In the business world, she was a force, often in fields dominated by men. I remember her telling me of working for Lee Iacocca early in her career when he was with Ford Motor Company and how during a meeting she defied the automobile icon directly.
She says, “He was unhappy with the production numbers at Claycomo, MO plant and looking directly at me, I was the only woman in the room, he said, ‘I think it’s time for you to leave.’” She was shocked at the request.
Iacoca’s reason for asking her to leave, “I am going to swear, and I don’t want to do that in front of a woman.”
In a roomful of men she wouldn’t’ allow herself to be different, regardless of his intention. She told him, “No, I’m fine.” She laughs recalling that her boss looked at her like she had two heads at her defiance of the man in charge.
“I stayed. He swore.” She explains with a smile.
As I’ve grown up, she’s never ceased to amaze me at what she can accomplish. This past weekend was no exception. Just a week inside of being over a debilitating bout with pneumonia and coming off a season ending stress fracture, she finished her first half marathon in under 2:45 minutes yesterday finishing 53rd in her age group.
No small feat for a woman who has never run more than six miles, who had not run outside since August 2011, and who even the day before the race was having lung trouble post-pneumonia. She registered six days before the event, at my insistence and calmly, and coolly we towed the line at the First Watch Sarasota Half Marathon and took off in the dark with 3,000 other runners. She was undaunted on the outside of the task that lay ahead. We watched the sunrise over the Gulf of Mexico, she battled for 12 miles by my side in good spirits and never without a smile. I lost her just past mile 12 and went ahead finishing just three minutes ahead of her. I watched her cross the finish line more than fifteen minutes inside her goal of three hours earning her first half mary hardware.
We didn’t run alone, our pacer Marisela (a marathon veteran 41 times over) who we stuck by for 11 miles was extraordinary and in our group ran two eleven year old girls one of whom would finish side by side with her older sister, just 13 in 2 hours and 40 minutes. And another 11 year old girl who would finish her first half marathon alone, chicking her dad shortly after the start. Mothers, daughters, sisters, and best friends crossed the line in a race comprised of 65% females.

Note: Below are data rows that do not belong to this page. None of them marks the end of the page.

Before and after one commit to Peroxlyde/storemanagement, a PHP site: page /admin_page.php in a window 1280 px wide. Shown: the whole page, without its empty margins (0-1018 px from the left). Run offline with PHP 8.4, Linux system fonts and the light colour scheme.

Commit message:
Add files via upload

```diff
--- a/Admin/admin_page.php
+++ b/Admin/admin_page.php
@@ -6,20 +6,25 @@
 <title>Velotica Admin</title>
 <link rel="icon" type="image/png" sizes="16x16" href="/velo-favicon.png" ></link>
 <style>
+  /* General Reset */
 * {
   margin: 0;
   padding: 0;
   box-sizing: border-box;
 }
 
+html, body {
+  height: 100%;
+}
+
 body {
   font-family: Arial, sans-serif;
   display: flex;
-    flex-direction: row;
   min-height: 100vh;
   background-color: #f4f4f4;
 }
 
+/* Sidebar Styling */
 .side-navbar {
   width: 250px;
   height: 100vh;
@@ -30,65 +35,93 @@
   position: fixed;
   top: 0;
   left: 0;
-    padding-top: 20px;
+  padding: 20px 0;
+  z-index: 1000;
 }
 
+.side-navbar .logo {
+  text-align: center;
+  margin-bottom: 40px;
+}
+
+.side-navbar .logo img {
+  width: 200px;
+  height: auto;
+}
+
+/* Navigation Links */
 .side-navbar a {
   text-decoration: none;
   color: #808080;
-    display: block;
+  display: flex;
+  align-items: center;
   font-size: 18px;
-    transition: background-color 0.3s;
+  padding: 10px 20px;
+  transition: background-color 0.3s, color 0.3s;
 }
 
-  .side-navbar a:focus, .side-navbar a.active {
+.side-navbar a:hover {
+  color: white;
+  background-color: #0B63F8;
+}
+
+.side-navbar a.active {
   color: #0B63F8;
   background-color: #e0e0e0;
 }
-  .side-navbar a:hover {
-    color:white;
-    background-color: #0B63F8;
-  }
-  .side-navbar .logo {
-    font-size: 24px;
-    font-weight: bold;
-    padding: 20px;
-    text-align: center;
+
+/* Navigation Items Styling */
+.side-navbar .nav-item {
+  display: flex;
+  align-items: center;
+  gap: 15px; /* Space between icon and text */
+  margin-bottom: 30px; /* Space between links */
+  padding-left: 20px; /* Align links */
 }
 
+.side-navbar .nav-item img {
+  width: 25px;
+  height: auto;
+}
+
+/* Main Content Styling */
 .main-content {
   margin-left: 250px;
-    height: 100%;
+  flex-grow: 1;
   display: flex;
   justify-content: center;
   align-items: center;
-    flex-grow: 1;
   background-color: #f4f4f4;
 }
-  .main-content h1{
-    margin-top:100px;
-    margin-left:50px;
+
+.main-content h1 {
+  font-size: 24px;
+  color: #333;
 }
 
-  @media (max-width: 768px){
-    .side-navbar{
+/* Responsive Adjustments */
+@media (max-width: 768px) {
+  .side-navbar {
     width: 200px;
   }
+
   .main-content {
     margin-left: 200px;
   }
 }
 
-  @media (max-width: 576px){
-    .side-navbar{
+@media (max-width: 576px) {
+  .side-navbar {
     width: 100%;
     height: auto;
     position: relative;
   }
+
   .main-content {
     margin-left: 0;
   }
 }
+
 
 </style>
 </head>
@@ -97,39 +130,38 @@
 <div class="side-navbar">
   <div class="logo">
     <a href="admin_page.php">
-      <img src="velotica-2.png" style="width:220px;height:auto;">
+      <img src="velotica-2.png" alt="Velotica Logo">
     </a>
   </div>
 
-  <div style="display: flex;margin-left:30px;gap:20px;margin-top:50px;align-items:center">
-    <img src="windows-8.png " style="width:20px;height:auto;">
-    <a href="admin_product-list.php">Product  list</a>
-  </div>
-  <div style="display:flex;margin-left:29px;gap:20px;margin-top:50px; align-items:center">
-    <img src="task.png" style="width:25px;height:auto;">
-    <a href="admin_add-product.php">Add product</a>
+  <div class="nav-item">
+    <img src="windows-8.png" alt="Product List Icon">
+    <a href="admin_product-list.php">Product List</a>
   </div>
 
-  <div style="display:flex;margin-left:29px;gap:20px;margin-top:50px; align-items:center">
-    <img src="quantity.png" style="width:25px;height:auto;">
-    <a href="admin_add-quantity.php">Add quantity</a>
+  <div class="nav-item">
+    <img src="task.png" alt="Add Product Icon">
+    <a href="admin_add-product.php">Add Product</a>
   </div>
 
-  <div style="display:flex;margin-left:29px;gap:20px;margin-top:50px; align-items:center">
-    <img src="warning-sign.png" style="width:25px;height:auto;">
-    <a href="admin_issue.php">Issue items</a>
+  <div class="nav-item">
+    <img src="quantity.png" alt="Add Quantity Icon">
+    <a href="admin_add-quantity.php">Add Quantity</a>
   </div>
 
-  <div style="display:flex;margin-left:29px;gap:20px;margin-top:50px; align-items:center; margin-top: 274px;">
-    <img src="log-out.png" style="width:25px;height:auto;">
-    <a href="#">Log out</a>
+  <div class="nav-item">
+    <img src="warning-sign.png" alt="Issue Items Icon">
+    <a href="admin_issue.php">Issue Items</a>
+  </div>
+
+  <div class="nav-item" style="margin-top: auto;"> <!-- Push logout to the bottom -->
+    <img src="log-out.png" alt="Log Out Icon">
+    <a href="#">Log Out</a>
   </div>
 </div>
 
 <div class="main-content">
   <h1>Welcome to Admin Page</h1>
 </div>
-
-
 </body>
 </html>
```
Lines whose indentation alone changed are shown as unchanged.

It was a memory I won’t soon forget alongside women, one in particular, my mother I am so very grateful for having in my life. I made a video for her, of our day and our run, a little Half Mary by the Gulf, 13.1 miles shared by mother and daughter and one finish that will last a lifetime.